#### [Data shown]
────────────────────────────────────────
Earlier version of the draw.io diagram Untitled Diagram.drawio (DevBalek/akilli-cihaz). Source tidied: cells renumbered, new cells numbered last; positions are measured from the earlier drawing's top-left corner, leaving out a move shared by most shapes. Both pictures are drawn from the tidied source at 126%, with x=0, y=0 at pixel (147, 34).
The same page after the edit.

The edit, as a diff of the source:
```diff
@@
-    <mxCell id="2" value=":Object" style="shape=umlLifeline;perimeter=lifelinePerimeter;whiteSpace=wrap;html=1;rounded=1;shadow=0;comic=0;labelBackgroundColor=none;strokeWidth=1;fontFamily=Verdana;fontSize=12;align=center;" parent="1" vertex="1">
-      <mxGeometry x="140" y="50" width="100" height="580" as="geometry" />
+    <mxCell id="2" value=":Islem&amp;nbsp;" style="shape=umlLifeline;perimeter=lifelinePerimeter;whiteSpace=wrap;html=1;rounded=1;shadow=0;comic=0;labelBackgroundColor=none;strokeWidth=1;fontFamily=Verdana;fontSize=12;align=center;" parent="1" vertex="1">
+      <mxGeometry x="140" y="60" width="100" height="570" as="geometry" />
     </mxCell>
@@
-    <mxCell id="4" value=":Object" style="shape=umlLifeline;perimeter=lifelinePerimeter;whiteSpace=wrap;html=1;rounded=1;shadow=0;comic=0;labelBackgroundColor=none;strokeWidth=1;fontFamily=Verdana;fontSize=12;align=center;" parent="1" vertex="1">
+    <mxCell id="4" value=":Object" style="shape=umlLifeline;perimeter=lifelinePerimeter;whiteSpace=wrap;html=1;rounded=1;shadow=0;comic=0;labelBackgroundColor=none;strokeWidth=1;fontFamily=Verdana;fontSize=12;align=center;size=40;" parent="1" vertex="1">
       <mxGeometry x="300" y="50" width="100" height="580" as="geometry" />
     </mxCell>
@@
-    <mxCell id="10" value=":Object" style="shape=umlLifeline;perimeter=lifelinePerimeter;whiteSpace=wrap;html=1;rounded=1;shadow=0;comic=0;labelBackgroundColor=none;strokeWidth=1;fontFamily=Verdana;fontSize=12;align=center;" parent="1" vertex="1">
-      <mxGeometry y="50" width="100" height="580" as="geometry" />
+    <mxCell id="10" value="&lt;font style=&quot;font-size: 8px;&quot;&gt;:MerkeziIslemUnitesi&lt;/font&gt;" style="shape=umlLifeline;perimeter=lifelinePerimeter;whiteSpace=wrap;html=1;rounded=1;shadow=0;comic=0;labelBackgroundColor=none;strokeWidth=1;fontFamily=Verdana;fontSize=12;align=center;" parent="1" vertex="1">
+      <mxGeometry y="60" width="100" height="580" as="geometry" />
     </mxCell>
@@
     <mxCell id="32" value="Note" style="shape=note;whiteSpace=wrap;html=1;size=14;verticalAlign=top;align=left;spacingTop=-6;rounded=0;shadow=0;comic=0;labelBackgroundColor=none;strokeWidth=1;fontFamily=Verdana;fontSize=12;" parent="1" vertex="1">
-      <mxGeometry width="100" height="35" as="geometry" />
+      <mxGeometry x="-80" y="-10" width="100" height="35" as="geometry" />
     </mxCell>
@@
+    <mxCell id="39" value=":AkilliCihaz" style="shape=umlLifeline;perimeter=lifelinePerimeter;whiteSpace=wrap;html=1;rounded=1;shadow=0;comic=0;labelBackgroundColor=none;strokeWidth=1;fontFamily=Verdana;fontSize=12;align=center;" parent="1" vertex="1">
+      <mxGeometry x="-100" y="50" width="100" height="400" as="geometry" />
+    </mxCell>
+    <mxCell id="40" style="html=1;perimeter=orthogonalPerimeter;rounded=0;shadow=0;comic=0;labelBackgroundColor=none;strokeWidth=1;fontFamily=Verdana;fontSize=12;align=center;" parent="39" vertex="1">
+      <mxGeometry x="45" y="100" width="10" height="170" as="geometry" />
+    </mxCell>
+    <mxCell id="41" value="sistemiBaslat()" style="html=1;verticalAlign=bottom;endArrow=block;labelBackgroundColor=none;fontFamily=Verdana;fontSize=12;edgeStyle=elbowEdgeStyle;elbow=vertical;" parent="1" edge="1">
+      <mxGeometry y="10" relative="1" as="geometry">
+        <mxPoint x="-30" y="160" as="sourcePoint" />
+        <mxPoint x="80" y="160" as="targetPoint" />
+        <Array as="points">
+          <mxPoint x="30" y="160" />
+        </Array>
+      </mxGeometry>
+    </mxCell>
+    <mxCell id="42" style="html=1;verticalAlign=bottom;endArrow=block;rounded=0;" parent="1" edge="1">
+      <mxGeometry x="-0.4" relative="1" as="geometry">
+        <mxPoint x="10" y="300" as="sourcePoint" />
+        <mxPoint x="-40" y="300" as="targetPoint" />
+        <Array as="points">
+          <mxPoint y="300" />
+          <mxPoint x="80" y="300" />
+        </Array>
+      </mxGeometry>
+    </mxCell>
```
────────────────────────────────────────
#### [To do]
A complete, exact repeat of the records is the required answer.

#### [Reply]
Earlier version of the draw.io diagram Untitled Diagram.drawio (DevBalek/akilli-cihaz). Source tidied: cells renumbered, new cells numbered last; positions are measured from the earlier drawing's top-left corner, leaving out a move shared by most shapes. Both pictures are drawn from the tidied source at 126%, with x=0, y=0 at pixel (147, 34).
The same page after the edit.

The edit, as a diff of the source:
```diff
@@
-    <mxCell id="2" value=":Object" style="shape=umlLifeline;perimeter=lifelinePerimeter;whiteSpace=wrap;html=1;rounded=1;shadow=0;comic=0;labelBackgroundColor=none;strokeWidth=1;fontFamily=Verdana;fontSize=12;align=center;" parent="1" vertex="1">
-      <mxGeometry x="140" y="50" width="100" height="580" as="geometry" />
+    <mxCell id="2" value=":Islem&amp;nbsp;" style="shape=umlLifeline;perimeter=lifelinePerimeter;whiteSpace=wrap;html=1;rounded=1;shadow=0;comic=0;labelBackgroundColor=none;strokeWidth=1;fontFamily=Verdana;fontSize=12;align=center;" parent="1" vertex="1">
+      <mxGeometry x="140" y="60" width="100" height="570" as="geometry" />
     </mxCell>
@@
-    <mxCell id="4" value=":Object" style="shape=umlLifeline;perimeter=lifelinePerimeter;whiteSpace=wrap;html=1;rounded=1;shadow=0;comic=0;labelBackgroundColor=none;strokeWidth=1;fontFamily=Verdana;fontSize=12;align=center;" parent="1" vertex="1">
+    <mxCell id="4" value=":Object" style="shape=umlLifeline;perimeter=lifelinePerimeter;whiteSpace=wrap;html=1;rounded=1;shadow=0;comic=0;labelBackgroundColor=none;strokeWidth=1;fontFamily=Verdana;fontSize=12;align=center;size=40;" parent="1" vertex="1">
       <mxGeometry x="300" y="50" width="100" height="580" as="geometry" />
     </mxCell>
@@
-    <mxCell id="10" value=":Object" style="shape=umlLifeline;perimeter=lifelinePerimeter;whiteSpace=wrap;html=1;rounded=1;shadow=0;comic=0;labelBackgroundColor=none;strokeWidth=1;fontFamily=Verdana;fontSize=12;align=center;" parent="1" vertex="1">
-      <mxGeometry y="50" width="100" height="580" as="geometry" />
+    <mxCell id="10" value="&lt;font style=&quot;font-size: 8px;&quot;&gt;:MerkeziIslemUnitesi&lt;/font&gt;" style="shape=umlLifeline;perimeter=lifelinePerimeter;whiteSpace=wrap;html=1;rounded=1;shadow=0;comic=0;labelBackgroundColor=none;strokeWidth=1;fontFamily=Verdana;fontSize=12;align=center;" parent="1" vertex="1">
+      <mxGeometry y="60" width="100" height="580" as="geometry" />
     </mxCell>
@@
     <mxCell id="32" value="Note" style="shape=note;whiteSpace=wrap;html=1;size=14;verticalAlign=top;align=left;spacingTop=-6;rounded=0;shadow=0;comic=0;labelBackgroundColor=none;strokeWidth=1;fontFamily=Verdana;fontSize=12;" parent="1" vertex="1">
-      <mxGeometry width="100" height="35" as="geometry" />
+      <mxGeometry x="-80" y="-10" width="100" height="35" as="geometry" />
     </mxCell>
@@
+    <mxCell id="39" value=":AkilliCihaz" style="shape=umlLifeline;perimeter=lifelinePerimeter;whiteSpace=wrap;html=1;rounded=1;shadow=0;comic=0;labelBackgroundColor=none;strokeWidth=1;fontFamily=Verdana;fontSize=12;align=center;" parent="1" vertex="1">
+      <mxGeometry x="-100" y="50" width="100" height="400" as="geometry" />
+    </mxCell>
+    <mxCell id="40" style="html=1;perimeter=orthogonalPerimeter;rounded=0;shadow=0;comic=0;labelBackgroundColor=none;strokeWidth=1;fontFamily=Verdana;fontSize=12;align=center;" parent="39" vertex="1">
+      <mxGeometry x="45" y="100" width="10" height="170" as="geometry" />
+    </mxCell>
+    <mxCell id="41" value="sistemiBaslat()" style="html=1;verticalAlign=bottom;endArrow=block;labelBackgroundColor=none;fontFamily=Verdana;fontSize=12;edgeStyle=elbowEdgeStyle;elbow=vertical;" parent="1" edge="1">
+      <mxGeometry y="10" relative="1" as="geometry">
+        <mxPoint x="-30" y="160" as="sourcePoint" />
+        <mxPoint x="80" y="160" as="targetPoint" />
+        <Array as="points">
+          <mxPoint x="30" y="160" />
+        </Array>
+      </mxGeometry>
+    </mxCell>
+    <mxCell id="42" style="html=1;verticalAlign=bottom;endArrow=block;rounded=0;" parent="1" edge="1">
+      <mxGeometry x="-0.4" relative="1" as="geometry">
+        <mxPoint x="10" y="300" as="sourcePoint" />
+        <mxPoint x="-40" y="300" as="targetPoint" />
+        <Array as="points">
+          <mxPoint y="300" />
+          <mxPoint x="80" y="300" />
+        </Array>
+      </mxGeometry>
+    </mxCell>
```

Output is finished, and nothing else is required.